***** LISTED RECORDS *****
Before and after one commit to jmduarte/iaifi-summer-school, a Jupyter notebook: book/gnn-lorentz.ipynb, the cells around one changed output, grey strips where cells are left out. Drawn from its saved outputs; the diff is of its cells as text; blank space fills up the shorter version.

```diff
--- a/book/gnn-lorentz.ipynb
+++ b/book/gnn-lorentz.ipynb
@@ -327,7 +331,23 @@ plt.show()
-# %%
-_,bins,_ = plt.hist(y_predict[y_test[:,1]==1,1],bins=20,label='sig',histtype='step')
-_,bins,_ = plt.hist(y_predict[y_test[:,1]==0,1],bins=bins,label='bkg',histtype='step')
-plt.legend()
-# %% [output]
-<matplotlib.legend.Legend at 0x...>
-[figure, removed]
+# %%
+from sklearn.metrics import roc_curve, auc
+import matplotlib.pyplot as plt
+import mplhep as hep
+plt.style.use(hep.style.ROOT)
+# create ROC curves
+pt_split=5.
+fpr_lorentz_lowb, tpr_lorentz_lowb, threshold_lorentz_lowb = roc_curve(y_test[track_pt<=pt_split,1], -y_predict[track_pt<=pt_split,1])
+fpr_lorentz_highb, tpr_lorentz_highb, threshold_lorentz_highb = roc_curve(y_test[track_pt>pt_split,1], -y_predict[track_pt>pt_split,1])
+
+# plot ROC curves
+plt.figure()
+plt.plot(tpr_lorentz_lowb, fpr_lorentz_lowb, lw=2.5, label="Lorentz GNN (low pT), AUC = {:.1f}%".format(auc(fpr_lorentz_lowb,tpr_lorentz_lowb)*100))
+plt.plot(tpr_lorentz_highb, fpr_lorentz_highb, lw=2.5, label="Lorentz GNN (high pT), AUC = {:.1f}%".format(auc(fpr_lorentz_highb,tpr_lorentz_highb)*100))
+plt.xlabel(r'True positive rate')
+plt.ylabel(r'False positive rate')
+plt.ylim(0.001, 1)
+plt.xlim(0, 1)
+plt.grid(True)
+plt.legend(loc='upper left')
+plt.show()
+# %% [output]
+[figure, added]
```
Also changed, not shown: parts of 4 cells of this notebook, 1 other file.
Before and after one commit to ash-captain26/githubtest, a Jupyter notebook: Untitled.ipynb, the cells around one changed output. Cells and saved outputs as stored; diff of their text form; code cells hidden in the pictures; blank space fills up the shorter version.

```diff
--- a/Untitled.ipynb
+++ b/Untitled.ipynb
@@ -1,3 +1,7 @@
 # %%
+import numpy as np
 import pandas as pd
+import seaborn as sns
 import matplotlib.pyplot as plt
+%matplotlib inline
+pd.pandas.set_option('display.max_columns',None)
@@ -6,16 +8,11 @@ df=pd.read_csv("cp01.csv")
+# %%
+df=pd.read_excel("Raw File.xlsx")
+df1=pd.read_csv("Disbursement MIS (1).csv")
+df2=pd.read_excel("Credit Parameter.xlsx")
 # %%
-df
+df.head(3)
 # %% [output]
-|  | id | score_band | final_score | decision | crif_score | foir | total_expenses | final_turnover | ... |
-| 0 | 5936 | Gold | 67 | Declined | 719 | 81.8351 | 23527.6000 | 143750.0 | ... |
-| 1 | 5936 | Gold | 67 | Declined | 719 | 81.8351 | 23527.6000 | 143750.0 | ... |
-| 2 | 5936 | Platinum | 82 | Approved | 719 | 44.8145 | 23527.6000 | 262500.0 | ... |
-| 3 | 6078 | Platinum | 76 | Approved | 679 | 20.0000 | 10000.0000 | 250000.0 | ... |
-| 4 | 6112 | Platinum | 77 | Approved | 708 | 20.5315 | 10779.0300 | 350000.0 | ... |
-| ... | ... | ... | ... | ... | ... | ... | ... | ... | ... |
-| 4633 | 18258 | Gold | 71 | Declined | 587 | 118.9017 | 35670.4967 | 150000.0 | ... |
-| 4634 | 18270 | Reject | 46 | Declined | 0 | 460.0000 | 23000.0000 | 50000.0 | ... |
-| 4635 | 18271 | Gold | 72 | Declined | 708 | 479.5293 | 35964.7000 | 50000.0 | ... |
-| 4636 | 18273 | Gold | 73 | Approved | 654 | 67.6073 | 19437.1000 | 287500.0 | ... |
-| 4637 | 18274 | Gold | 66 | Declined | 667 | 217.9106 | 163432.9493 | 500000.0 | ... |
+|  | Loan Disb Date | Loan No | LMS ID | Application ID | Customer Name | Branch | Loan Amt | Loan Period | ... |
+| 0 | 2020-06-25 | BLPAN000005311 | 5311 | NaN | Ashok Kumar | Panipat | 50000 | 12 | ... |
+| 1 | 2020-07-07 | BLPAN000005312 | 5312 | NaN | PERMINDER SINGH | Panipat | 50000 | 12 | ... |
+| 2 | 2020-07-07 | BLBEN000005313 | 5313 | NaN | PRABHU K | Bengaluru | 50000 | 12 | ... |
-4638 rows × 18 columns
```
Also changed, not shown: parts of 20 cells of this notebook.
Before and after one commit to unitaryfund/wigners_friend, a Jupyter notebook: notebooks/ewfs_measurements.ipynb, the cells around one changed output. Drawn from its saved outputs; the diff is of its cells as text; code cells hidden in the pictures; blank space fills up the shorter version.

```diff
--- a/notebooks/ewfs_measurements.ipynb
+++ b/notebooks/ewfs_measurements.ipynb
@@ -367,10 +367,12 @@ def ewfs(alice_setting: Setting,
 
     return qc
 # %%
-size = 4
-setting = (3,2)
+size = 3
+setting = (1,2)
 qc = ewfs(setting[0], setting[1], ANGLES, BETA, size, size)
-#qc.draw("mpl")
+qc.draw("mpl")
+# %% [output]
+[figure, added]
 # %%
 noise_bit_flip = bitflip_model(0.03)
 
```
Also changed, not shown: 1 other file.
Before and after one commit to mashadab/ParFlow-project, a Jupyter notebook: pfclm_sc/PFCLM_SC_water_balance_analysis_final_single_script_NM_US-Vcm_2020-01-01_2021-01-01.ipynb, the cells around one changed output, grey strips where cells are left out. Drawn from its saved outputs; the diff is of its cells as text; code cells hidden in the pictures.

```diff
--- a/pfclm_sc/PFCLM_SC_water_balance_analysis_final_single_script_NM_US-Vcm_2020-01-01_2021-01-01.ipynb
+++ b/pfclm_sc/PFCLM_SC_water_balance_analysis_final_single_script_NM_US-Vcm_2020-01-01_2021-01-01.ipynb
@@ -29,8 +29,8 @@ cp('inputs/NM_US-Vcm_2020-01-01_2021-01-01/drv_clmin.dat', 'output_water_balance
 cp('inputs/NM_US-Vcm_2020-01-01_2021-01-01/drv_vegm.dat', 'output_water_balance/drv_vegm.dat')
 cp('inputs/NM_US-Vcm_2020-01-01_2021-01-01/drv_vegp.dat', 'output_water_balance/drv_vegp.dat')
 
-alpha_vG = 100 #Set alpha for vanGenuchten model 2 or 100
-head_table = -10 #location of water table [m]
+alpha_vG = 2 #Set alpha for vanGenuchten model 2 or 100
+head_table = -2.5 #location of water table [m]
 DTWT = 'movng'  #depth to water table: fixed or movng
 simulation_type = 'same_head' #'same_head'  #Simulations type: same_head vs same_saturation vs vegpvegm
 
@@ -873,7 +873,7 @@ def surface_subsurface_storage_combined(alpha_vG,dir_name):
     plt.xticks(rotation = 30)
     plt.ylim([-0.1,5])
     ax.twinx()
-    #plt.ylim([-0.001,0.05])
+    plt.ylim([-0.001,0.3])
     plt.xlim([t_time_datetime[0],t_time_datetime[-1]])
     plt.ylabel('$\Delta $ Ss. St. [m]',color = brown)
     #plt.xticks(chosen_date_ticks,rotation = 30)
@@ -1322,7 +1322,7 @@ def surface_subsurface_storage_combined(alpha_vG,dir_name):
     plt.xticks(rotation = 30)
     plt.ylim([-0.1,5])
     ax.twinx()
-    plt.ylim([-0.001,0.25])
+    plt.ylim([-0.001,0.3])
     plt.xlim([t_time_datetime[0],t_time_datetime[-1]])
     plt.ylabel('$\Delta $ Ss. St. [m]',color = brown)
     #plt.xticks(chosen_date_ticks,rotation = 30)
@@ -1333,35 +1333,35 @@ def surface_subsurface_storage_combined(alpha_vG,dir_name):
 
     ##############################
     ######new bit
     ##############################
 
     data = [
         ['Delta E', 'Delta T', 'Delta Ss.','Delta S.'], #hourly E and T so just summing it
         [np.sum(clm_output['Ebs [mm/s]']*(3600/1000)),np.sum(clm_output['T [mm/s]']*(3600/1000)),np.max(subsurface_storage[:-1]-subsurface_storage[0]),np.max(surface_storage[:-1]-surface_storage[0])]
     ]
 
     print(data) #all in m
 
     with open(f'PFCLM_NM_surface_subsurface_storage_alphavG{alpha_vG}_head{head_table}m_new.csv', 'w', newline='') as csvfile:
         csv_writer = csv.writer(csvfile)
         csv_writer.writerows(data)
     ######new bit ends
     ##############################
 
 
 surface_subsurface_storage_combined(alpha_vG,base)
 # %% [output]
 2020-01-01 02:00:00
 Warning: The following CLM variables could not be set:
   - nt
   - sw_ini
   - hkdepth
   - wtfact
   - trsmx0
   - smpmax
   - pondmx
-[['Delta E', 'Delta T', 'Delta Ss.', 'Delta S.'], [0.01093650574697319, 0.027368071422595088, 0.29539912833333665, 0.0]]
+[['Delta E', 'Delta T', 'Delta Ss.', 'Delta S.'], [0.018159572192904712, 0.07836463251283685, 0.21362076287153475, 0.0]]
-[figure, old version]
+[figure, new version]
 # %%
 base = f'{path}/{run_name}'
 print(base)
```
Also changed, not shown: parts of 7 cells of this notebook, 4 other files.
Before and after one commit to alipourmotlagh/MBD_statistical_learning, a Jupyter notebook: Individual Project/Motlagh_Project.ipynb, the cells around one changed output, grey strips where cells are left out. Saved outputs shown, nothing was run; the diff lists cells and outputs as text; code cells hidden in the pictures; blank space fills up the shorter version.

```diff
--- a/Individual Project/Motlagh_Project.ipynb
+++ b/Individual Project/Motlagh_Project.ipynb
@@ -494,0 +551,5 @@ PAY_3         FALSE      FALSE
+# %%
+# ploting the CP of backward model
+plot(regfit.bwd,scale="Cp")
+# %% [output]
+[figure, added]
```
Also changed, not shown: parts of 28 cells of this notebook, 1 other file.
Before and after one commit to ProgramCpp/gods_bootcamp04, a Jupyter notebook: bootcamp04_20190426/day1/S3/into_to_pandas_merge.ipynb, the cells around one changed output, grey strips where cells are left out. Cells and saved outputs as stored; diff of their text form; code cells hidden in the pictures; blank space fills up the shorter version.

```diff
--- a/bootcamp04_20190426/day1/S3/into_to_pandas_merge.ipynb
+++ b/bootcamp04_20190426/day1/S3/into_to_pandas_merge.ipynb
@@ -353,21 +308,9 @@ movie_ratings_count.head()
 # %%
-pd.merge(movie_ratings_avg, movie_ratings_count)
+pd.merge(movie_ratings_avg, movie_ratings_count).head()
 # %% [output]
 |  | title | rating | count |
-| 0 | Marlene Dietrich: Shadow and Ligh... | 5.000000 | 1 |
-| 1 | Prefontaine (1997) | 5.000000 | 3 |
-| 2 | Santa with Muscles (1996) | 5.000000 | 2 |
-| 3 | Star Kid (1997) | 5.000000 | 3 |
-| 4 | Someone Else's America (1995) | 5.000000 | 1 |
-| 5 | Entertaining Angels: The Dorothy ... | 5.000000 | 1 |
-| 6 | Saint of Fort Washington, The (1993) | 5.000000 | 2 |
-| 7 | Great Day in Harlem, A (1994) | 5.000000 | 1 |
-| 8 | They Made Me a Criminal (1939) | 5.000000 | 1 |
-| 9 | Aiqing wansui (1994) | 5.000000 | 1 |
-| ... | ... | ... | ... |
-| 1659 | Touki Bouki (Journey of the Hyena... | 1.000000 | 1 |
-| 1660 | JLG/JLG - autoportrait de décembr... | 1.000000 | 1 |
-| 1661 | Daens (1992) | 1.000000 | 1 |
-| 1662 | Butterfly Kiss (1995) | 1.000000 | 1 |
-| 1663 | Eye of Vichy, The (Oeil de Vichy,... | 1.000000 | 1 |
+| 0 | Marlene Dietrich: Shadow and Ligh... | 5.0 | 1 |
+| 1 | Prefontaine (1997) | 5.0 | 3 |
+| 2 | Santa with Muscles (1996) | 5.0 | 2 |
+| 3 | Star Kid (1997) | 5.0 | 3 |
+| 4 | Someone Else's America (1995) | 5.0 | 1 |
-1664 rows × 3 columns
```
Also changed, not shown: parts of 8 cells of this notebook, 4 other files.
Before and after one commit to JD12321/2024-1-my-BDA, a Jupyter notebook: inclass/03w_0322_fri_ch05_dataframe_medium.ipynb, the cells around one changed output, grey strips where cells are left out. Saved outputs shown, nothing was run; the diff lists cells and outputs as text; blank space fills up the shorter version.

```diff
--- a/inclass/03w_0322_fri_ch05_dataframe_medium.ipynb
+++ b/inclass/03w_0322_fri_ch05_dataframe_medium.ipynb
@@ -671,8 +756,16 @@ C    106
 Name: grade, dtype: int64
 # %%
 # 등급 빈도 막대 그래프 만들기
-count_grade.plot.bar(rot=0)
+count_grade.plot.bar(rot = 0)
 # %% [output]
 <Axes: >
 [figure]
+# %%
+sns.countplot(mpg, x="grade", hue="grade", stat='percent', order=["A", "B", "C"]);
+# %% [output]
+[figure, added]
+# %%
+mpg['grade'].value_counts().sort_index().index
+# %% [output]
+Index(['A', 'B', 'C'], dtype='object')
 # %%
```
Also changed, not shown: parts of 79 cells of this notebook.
*****
TASK DIRECTIONS:
Please count up the lines above that include the string "Star" and respond with the total alone.

ANSWER AREA:
2